> **Task statement**
Give the number of lines below that contain the word "xwind", and nothing else.

[Stored data entries]
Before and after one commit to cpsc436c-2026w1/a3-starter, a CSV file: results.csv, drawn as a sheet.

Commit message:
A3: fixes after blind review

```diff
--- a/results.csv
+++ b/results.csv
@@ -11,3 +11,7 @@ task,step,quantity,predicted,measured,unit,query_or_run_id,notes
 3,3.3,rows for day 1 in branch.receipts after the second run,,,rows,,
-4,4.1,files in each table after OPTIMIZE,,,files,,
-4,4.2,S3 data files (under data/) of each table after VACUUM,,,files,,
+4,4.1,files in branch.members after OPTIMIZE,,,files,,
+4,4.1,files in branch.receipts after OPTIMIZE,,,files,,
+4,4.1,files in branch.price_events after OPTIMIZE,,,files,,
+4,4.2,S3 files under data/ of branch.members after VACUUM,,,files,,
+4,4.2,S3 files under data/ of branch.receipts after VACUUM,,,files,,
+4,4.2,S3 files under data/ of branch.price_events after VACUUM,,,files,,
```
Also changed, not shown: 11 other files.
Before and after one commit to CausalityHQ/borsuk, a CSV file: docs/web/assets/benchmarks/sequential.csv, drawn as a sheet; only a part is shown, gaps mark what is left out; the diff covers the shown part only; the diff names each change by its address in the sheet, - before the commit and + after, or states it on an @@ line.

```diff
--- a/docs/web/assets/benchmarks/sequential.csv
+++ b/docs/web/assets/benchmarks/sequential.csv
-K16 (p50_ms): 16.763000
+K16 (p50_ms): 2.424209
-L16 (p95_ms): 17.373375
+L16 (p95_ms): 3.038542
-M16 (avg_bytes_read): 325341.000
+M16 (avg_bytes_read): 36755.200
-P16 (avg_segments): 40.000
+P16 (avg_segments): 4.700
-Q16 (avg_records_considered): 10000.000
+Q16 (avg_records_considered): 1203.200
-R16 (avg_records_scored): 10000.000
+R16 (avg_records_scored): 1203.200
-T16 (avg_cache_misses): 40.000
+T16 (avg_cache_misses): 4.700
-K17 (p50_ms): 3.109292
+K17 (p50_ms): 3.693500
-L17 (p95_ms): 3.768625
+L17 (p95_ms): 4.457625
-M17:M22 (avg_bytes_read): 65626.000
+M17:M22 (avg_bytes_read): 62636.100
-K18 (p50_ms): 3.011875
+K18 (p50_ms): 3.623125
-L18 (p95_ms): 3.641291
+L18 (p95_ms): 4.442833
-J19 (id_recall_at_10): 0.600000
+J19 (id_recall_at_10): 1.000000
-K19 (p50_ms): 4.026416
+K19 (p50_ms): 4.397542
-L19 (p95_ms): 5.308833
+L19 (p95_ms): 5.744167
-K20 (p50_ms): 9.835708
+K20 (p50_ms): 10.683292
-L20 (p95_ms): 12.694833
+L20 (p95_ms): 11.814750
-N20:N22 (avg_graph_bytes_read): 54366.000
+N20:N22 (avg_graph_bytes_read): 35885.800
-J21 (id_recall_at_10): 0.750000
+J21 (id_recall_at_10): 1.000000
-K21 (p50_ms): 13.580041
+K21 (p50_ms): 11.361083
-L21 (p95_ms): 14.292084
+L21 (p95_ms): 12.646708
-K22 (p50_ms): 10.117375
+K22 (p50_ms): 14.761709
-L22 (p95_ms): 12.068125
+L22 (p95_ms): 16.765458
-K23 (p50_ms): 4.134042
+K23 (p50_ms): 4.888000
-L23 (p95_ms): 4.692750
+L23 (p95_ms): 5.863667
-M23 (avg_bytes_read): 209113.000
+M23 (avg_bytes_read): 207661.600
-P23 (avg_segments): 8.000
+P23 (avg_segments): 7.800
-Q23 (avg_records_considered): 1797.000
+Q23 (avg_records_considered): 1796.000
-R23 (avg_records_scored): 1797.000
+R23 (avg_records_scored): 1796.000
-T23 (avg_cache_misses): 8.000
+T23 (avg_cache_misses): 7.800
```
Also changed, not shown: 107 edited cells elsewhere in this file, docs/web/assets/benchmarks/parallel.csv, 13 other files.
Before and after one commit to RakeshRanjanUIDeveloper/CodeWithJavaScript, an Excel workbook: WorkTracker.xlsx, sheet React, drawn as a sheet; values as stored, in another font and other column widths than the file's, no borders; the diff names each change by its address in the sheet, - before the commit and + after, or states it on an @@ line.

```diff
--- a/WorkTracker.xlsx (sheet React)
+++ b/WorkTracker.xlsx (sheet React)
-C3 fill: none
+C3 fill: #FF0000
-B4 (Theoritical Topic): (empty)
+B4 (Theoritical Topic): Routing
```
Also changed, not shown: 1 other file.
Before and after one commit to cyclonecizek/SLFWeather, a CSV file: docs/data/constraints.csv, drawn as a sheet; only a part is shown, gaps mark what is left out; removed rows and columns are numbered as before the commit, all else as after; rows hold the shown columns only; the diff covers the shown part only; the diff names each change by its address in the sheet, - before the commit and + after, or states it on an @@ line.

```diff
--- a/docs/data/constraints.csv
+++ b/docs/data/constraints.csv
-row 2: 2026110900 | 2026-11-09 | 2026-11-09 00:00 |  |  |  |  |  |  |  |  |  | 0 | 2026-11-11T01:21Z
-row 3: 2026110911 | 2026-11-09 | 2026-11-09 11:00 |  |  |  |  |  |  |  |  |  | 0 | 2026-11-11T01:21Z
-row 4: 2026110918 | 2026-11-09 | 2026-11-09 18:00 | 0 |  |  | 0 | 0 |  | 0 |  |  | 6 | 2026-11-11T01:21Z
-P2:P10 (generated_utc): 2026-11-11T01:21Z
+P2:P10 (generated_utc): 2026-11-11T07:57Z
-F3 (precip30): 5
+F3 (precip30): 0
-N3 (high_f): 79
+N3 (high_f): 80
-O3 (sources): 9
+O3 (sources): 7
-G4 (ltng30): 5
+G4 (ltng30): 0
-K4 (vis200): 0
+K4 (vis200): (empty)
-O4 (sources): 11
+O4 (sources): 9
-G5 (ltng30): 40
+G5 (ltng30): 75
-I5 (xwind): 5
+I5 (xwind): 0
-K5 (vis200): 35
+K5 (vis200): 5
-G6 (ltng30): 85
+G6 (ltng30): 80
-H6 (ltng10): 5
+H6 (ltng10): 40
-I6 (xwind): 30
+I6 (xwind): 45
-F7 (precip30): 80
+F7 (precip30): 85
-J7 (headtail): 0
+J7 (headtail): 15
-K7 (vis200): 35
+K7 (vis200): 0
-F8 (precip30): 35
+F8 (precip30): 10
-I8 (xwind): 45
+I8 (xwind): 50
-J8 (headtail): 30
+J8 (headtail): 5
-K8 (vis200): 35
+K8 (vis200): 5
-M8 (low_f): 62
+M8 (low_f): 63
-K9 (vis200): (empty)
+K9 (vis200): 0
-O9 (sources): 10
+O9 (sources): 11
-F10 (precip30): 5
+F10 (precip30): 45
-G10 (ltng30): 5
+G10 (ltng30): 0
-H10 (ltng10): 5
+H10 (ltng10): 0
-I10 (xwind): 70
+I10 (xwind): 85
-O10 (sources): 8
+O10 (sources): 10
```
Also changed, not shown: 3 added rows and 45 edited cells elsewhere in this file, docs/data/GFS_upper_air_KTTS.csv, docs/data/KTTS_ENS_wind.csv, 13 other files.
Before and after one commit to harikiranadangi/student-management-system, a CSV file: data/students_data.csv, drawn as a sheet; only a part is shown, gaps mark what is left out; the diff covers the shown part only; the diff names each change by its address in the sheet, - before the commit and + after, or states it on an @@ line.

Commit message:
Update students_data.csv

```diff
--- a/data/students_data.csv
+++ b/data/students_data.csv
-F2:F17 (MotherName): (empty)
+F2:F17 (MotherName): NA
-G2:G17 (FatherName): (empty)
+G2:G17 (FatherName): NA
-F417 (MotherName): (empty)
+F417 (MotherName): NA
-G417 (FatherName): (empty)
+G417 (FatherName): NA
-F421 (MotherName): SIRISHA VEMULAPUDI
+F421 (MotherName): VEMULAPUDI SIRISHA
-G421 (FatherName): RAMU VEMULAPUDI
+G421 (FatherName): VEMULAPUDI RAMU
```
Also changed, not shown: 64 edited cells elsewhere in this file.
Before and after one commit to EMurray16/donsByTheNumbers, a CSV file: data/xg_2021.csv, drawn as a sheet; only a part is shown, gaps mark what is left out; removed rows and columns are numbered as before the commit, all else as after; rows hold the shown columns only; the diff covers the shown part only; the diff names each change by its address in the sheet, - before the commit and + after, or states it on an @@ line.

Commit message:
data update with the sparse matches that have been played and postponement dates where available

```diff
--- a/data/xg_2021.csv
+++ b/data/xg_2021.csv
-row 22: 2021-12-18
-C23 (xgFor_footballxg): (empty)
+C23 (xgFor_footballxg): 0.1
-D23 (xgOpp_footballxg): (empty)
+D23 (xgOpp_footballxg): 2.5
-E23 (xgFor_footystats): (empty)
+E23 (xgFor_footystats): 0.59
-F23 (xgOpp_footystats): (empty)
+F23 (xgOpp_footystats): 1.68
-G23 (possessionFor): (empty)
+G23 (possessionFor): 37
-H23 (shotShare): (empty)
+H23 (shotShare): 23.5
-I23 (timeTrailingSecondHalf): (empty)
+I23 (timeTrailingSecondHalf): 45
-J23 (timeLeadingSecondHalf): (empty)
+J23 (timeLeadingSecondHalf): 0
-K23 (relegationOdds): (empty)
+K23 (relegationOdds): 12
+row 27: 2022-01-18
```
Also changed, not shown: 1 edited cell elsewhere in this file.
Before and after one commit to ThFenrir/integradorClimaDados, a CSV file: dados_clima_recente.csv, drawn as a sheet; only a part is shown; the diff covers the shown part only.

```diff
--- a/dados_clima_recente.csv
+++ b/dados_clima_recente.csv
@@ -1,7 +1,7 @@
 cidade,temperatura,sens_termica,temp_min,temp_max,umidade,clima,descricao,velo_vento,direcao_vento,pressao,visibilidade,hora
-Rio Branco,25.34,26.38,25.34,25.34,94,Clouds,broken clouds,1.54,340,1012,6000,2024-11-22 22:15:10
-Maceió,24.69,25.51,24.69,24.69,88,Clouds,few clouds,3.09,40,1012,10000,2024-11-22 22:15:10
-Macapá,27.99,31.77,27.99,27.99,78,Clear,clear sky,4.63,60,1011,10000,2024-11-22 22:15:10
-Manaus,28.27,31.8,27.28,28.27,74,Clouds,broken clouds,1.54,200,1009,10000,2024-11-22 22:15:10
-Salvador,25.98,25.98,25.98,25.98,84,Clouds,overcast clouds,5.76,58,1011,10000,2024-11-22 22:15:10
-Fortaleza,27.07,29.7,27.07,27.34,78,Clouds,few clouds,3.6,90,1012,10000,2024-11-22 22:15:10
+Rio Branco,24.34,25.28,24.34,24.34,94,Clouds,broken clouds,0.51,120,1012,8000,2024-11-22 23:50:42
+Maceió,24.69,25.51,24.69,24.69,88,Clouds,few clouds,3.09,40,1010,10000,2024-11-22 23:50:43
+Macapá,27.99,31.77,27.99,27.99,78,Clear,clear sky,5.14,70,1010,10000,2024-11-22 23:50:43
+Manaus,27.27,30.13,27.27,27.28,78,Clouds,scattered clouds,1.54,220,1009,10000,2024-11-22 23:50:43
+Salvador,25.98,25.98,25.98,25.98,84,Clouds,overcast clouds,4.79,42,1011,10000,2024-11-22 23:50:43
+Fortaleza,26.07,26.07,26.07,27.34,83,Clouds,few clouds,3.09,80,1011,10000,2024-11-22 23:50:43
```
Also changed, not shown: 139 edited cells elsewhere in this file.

> **Output**
8